After a creditor receives a judgment against a debtor, it can request that the court issue a writ of garnishment instructing the debtor's employer to withhold wages to satisfy the judgment. Creditors often have 10 years or even 20 years to collect a judgment. However, there are a number of ways that the garnishment order can expire.
Many garnishment orders permit a continuing garnishment until the underlying judgment is satisfied. If this is the case, the garnishment order will state that the garnishment order will stay in effect until "satisfied in full" or similar language.. Once the judgment is paid in full, the creditor usually must send a request for a garnishment release.
A garnishment order may naturally terminate after a certain period of time designated by state law. For example, Utah law allows a garnishment to continue for up to one year, while Missouri garnishment orders usually last for 60 to 90 days.. Garnishments issued in Colorado are effective for 182 days. The garnishment order should indicate how long the garnishment will be effective.
However, creditors usually can go back to get a subsequent garnishment order if the time has expired but the debt has not been paid in full. If this occurs, the garnishment is released between the time when the first order expired and the time the second order was issued.
Termination of Employment
If the garnishment is for wages, the garnishment stops if the person being garnished loses his job. While switching jobs may provide temporary relief, this often is not a good strategy because the debtor may have to pay interest until the judgment is satisfied.

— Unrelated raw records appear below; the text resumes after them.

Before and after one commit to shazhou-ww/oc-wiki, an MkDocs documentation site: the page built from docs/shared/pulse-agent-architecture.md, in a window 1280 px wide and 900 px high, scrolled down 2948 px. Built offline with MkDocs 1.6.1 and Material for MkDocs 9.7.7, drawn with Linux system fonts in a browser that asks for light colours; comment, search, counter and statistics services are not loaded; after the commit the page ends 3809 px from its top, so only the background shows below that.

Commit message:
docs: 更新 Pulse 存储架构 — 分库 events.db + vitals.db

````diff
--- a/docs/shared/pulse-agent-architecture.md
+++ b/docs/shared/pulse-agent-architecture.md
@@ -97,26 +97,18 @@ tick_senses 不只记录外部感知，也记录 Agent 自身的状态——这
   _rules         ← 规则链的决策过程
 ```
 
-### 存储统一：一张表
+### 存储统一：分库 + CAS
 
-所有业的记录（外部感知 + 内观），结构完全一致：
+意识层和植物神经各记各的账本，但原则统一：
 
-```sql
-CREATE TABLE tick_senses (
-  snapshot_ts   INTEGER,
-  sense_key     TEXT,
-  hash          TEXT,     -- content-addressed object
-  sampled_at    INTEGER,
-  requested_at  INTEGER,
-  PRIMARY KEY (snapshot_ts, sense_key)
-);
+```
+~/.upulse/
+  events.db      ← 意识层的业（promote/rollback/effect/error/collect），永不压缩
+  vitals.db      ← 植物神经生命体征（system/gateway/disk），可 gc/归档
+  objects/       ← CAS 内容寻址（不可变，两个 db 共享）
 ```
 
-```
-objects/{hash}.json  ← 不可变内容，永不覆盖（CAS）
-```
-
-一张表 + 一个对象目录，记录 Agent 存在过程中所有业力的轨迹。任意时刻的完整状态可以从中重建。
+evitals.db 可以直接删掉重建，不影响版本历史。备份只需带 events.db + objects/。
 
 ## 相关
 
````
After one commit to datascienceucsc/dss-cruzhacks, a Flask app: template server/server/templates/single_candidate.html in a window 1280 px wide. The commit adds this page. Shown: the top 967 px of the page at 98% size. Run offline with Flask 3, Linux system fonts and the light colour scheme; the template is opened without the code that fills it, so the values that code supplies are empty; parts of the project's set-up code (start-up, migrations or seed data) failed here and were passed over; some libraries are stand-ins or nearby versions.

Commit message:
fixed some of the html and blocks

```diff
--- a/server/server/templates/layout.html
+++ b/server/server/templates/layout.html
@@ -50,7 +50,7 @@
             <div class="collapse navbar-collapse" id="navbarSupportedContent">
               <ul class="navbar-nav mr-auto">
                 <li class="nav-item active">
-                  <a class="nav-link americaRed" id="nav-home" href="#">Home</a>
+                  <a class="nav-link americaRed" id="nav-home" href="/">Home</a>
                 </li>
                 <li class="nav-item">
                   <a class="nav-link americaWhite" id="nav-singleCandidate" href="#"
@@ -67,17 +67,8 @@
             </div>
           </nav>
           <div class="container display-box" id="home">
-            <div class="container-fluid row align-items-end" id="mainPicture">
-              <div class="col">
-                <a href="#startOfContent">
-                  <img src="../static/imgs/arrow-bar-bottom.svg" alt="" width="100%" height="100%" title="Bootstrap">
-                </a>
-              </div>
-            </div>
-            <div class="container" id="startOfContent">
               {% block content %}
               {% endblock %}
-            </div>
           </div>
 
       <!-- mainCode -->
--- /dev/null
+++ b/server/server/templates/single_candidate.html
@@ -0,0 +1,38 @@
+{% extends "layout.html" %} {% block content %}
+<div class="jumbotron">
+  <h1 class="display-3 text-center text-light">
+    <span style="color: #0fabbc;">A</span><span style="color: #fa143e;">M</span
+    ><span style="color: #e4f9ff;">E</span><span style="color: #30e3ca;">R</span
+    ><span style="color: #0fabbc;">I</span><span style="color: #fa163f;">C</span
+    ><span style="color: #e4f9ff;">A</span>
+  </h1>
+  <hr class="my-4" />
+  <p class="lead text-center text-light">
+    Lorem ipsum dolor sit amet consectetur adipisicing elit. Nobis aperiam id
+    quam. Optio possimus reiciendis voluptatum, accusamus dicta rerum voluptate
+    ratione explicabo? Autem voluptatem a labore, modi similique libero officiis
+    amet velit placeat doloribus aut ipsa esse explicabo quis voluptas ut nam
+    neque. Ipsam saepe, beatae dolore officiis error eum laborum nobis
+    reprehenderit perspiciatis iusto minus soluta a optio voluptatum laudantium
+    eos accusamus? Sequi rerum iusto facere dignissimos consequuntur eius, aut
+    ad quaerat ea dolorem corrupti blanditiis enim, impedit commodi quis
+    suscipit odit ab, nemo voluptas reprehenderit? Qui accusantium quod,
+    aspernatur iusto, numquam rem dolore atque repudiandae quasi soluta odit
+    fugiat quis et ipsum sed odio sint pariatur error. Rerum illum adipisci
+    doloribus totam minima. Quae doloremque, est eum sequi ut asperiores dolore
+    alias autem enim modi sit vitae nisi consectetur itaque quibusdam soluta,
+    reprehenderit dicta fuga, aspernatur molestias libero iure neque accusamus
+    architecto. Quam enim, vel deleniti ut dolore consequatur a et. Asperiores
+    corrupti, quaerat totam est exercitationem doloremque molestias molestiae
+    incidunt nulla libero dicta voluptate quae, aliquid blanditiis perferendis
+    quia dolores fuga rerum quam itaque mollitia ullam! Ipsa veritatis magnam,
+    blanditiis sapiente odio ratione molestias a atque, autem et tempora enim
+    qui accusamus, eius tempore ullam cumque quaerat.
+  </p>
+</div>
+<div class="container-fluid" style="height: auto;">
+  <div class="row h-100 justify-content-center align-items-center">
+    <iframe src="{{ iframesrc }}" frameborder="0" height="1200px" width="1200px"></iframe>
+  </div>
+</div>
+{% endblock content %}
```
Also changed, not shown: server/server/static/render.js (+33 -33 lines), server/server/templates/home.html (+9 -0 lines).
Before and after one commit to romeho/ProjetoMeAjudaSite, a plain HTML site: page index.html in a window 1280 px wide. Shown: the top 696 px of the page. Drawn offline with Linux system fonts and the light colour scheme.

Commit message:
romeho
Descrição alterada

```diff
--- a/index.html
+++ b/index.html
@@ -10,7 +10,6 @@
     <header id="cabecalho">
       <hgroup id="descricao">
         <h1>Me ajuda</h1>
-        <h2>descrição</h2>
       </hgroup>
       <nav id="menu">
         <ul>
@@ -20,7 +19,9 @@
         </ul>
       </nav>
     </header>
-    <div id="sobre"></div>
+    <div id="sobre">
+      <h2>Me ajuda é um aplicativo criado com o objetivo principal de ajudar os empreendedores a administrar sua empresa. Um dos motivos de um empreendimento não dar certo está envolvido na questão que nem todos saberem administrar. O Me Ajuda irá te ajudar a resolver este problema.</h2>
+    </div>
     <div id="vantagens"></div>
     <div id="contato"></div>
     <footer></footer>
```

Once the creditor learns the debtor's new place of employment, it can request a new writ of garnishment.
When an individual files for bankruptcy, the court issues an automatic stay. This means that all credit collection efforts must cease, including existing garnishments.
Garnishment orders can be released by the court if a challenge to the underlying judgment or garnishment procedure is successful. A ground to vacate the judgment or garnishment order may include lack of proper notice if you did not know about the judgment or the garnishment.
Samantha Kemp is a lawyer for a general practice firm. She has been writing professionally since 2009. Her articles focus on legal issues, personal finance, business and education. Kemp acquired her JD from the University of Arkansas School of Law. She also has degrees in economics and business and teaching.